▶ [REQUIREMENT] The answer is a number and nothing else: the count of lines in these entries containing the word "Wayne".

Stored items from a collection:
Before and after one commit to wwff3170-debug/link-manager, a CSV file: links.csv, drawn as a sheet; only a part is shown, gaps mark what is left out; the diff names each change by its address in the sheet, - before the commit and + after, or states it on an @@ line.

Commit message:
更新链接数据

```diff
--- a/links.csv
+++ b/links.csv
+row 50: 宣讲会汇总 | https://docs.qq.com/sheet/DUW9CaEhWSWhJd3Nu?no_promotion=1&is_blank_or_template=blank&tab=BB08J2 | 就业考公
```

==

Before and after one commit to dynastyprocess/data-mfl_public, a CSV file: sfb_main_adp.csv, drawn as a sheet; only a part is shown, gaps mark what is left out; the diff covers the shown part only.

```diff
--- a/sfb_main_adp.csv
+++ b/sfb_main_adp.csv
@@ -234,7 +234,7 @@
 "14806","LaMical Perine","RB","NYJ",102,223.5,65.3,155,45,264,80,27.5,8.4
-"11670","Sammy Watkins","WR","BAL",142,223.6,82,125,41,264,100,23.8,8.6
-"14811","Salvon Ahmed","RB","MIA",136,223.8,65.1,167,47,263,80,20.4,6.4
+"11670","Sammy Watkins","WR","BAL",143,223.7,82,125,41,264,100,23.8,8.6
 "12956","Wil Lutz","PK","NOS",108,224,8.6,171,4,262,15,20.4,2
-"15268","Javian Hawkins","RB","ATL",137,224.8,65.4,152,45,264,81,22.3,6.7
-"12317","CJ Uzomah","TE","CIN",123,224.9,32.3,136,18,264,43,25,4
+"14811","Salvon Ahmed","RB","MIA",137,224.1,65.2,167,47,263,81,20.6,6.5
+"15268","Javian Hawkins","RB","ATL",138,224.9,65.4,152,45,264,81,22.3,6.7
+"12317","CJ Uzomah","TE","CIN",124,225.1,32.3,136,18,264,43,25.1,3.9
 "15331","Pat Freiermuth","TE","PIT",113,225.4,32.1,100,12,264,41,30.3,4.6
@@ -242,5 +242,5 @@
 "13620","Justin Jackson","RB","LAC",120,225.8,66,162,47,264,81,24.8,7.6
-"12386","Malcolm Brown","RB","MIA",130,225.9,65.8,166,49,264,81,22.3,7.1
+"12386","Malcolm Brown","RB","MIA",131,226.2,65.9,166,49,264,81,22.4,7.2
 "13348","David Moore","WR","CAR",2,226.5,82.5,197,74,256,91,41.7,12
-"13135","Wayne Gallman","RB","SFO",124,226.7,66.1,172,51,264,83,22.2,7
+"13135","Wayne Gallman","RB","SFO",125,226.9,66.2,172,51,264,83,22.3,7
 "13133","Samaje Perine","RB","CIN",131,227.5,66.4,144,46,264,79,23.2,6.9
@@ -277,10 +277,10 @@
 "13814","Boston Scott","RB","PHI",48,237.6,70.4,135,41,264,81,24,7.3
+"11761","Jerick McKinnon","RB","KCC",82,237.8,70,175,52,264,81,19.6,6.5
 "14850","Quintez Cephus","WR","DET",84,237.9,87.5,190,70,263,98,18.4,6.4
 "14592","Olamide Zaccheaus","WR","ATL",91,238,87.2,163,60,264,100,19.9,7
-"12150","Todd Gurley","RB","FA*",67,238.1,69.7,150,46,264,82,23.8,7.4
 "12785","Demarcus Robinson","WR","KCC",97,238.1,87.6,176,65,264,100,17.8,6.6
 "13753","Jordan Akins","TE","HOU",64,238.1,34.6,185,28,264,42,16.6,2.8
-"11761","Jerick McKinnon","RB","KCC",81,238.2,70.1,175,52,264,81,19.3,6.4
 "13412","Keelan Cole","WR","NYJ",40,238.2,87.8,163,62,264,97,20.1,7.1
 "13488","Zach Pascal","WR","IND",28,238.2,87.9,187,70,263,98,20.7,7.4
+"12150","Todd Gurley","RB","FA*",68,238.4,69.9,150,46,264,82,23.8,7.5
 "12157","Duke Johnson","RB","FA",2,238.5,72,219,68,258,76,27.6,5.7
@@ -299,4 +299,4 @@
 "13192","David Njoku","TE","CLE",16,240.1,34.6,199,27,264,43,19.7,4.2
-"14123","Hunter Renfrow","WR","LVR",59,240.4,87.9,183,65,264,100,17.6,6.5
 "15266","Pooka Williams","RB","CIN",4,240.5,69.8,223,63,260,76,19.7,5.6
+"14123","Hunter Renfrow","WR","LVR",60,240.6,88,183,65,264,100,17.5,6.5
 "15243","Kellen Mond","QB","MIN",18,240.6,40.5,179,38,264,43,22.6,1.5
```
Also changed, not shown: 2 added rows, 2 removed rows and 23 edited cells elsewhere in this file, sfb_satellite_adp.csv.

▶ [ANSWER] 2